In just one month, the most sensational athletes in the world will go head to head in Rio de Janeiro's Olympics 2016. If you're an American athlete, you'll hit the track or court in a Nike-designed kit inspired by the smallest, but toughest, of creatures: a Brazilian beetle.
According to Michelle Miller, Nike's Olympic senior concept director, the challenge to make a lively, vibrant national statement began just after the London Olympics concluded in 2012. Her team scoured Brazil seeking inspiration, bringing in photos and art that got their creative gears whirring.
Deep in the Amazon, they found a humble little insect with an awesomely iridescent shell. They had their muse.
During Nike's Olympic reveal last week, Miller explained:
Those shells, when you look at them under a microscope, they're made out of ridges, right? The same kind of structure that you see here. The ridges are colored differently on each side, and that's how it shifts color when you look at it. So we used that idea in engineering [the kits].
The idea manifests itself in several ways. In the brand's knit medal stand kit, which every American athlete will wear while receiving his or her much-coveted gold, red thread runs underneath the top layer's classic navy blue. In the light, the two colors create a “shimmer" of dynamic color that breathes new life into the old red, white and blue.
And you won't just see the flashy shade on uniforms, either. The color is also present in the soles of Nike's ultralight Olympic sneakers. The team collaborated with Jamaican Olympian Shelly-Ann Fraser-Pryce, the reigning champion of the 100-meter sprint. Because sprinters force all their weight into the soles of their shoes, it's difficult to find one that won't crack under the pressure.
Using a specially-designed computer algorithm and 3D-printing to tweak early models of the sneaker, Nike created an ultra-hard, extra-light Olympian sneaker called the Nike Zoom Superfly Elite. It looks like something an alien might wear in “Star Trek.” From Team USA, Allyson Felix will wear a version of the same line (the Zoom Superfly Flynit) as she sprints the 400 meter race.
And, most importantly, the design team brought back the beetle's shiny shell.
Brett Schoolmeester, Nike Running's innovation director, said the team even relies on a specialized technique to paint the sneaker.
The way we've colored this [shoe], it's called a multi chrome effect, and we do it through vapor deposition. So this plate is placed in a chamber with colored vapor swirling around and it attaches itself to the plate.
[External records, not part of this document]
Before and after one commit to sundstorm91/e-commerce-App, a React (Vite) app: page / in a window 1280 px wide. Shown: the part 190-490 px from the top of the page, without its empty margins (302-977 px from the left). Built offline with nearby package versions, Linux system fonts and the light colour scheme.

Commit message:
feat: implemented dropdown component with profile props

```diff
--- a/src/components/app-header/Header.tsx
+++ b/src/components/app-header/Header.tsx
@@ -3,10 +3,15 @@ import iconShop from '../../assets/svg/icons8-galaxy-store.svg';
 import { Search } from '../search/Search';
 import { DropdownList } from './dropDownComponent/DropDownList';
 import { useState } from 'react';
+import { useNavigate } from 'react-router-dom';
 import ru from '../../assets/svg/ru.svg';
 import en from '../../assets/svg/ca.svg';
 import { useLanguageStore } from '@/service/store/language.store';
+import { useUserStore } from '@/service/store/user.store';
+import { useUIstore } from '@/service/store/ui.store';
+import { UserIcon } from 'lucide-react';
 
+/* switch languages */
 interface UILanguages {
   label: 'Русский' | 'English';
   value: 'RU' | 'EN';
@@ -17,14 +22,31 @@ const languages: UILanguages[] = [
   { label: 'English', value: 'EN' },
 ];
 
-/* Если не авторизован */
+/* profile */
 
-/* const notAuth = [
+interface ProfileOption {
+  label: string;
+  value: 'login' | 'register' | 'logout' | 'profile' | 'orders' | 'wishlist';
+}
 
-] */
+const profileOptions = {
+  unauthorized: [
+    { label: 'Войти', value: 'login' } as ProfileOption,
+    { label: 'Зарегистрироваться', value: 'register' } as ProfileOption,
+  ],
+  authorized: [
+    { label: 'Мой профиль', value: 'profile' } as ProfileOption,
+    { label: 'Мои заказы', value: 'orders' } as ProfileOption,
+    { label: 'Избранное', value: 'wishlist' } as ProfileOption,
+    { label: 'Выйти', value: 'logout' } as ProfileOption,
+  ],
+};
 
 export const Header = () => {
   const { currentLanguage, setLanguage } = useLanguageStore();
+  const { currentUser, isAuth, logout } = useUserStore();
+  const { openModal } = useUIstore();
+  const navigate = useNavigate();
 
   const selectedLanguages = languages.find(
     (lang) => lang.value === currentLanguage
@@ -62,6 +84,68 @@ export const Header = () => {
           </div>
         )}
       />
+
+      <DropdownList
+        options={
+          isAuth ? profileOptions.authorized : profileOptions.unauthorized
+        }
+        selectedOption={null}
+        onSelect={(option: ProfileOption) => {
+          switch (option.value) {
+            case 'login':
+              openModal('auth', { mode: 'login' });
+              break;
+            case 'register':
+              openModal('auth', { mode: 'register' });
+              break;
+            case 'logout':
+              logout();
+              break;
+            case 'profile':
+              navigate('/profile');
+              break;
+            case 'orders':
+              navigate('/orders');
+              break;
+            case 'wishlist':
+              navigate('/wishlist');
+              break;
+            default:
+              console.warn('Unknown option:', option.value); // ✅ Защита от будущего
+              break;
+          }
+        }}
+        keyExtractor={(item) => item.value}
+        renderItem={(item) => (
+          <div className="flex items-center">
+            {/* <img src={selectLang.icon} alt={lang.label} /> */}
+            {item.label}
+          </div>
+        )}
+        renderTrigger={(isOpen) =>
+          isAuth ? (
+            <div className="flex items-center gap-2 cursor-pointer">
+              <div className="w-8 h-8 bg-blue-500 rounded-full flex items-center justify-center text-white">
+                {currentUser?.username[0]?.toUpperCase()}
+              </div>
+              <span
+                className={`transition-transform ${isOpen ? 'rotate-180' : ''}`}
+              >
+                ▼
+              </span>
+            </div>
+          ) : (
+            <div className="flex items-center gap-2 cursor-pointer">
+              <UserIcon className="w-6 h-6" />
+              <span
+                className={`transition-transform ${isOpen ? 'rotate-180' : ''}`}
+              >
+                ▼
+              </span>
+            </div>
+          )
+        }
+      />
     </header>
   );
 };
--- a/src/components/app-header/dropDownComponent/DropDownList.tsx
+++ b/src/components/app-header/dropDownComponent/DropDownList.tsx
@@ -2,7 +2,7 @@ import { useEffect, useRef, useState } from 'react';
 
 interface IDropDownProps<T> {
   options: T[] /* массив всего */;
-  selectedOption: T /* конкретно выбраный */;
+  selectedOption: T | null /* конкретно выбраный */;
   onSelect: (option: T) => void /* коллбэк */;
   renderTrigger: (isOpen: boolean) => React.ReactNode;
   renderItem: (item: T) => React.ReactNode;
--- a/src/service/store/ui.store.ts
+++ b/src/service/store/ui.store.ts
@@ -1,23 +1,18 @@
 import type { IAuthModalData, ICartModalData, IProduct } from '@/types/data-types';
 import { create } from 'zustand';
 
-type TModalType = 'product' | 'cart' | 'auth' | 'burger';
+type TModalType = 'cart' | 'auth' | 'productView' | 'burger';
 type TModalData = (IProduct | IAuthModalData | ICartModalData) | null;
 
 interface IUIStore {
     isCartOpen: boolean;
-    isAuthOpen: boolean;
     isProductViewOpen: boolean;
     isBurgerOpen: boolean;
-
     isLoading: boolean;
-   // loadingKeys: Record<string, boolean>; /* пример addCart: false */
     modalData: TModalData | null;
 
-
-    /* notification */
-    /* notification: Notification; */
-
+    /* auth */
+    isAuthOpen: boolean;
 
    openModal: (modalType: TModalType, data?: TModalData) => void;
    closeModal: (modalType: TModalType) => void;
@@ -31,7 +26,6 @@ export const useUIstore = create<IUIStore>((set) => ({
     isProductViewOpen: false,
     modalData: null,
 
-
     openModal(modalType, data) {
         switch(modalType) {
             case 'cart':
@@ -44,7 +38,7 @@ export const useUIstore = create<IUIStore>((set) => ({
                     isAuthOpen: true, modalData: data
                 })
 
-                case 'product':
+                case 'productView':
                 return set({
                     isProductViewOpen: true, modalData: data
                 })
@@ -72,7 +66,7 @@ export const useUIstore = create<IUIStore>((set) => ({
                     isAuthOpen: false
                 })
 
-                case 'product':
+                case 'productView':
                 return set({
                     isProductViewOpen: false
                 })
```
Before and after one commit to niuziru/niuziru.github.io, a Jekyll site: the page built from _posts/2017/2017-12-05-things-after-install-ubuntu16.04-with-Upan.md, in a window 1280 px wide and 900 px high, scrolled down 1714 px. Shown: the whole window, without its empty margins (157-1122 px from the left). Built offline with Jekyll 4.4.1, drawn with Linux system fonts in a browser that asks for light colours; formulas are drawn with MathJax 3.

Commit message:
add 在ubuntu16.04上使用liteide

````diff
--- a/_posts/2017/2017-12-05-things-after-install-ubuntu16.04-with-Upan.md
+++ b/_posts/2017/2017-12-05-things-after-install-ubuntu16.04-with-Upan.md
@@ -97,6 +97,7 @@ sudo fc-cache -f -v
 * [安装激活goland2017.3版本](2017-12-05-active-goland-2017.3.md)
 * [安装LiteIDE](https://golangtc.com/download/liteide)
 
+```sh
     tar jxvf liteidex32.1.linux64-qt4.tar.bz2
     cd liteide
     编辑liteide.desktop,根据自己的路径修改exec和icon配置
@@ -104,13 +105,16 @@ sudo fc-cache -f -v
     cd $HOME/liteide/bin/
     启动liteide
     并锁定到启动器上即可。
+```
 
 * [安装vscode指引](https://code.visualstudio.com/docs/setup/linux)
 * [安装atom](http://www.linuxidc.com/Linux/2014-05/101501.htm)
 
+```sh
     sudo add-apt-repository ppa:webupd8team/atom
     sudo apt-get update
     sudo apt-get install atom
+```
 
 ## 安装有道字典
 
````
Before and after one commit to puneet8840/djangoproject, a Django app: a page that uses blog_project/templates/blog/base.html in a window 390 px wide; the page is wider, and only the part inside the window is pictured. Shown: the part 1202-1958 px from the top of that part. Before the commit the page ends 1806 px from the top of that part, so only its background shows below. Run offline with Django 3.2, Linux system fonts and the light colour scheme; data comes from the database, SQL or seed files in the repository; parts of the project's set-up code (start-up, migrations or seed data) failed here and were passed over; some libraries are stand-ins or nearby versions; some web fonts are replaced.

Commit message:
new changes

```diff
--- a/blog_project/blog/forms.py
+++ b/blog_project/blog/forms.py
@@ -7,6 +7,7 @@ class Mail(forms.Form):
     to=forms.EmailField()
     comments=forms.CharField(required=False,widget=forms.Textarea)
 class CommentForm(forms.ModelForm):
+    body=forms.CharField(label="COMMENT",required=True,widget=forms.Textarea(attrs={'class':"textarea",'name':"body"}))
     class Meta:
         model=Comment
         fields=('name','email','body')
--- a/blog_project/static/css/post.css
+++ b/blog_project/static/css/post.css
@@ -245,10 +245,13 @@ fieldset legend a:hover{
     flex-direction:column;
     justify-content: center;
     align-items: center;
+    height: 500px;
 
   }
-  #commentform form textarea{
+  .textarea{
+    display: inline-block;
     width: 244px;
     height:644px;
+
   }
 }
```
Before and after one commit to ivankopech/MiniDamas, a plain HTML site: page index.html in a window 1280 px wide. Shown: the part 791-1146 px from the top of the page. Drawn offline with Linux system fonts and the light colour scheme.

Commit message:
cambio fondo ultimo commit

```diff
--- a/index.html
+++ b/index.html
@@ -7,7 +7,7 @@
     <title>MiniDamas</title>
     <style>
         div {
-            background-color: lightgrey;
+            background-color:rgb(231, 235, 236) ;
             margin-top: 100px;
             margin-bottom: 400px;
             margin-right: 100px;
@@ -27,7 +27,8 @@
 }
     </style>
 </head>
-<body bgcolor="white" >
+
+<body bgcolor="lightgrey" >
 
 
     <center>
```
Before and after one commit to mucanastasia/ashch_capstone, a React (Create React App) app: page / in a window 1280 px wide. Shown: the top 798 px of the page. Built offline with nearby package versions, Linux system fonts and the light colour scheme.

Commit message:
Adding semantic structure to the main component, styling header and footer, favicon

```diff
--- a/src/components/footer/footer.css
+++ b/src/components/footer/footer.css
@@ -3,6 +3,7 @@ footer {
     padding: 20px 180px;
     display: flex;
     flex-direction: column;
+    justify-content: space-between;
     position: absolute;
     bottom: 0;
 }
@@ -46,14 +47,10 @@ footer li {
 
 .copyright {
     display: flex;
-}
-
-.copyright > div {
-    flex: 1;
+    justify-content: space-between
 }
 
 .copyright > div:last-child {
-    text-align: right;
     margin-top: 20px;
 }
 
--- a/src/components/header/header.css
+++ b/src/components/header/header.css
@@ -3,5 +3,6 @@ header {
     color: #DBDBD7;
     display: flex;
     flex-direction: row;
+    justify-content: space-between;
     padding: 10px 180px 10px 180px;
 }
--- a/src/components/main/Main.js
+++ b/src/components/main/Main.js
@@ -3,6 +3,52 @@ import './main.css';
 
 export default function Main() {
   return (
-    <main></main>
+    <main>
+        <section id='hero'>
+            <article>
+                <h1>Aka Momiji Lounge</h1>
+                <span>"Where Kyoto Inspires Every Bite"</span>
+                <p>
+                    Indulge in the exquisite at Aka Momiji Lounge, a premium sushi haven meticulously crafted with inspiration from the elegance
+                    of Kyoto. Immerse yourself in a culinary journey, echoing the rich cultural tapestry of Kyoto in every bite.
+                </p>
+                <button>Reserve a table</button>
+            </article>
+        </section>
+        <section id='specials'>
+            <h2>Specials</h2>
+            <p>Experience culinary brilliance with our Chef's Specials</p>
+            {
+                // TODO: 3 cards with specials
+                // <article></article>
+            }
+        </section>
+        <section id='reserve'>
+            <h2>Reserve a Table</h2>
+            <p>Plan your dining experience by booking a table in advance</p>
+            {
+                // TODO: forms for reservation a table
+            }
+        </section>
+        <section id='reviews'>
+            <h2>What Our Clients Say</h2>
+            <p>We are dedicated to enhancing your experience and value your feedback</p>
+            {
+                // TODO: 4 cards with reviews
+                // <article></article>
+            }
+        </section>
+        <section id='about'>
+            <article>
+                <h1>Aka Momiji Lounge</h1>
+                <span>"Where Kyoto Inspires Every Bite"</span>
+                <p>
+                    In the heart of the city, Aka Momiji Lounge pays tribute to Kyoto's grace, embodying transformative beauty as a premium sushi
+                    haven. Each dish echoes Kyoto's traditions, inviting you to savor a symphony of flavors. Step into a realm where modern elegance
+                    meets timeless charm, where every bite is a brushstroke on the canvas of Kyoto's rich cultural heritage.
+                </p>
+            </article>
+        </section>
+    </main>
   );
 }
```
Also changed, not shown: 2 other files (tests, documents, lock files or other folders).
Space age techniques and insects — this is basically a nerd's dream. It's certainly far from the beetle's humble beginnings in the dirt of Brazil.
When you watch Team USA hurtle down the track and take the gold this August, remember: The littlest things can inspire greatness.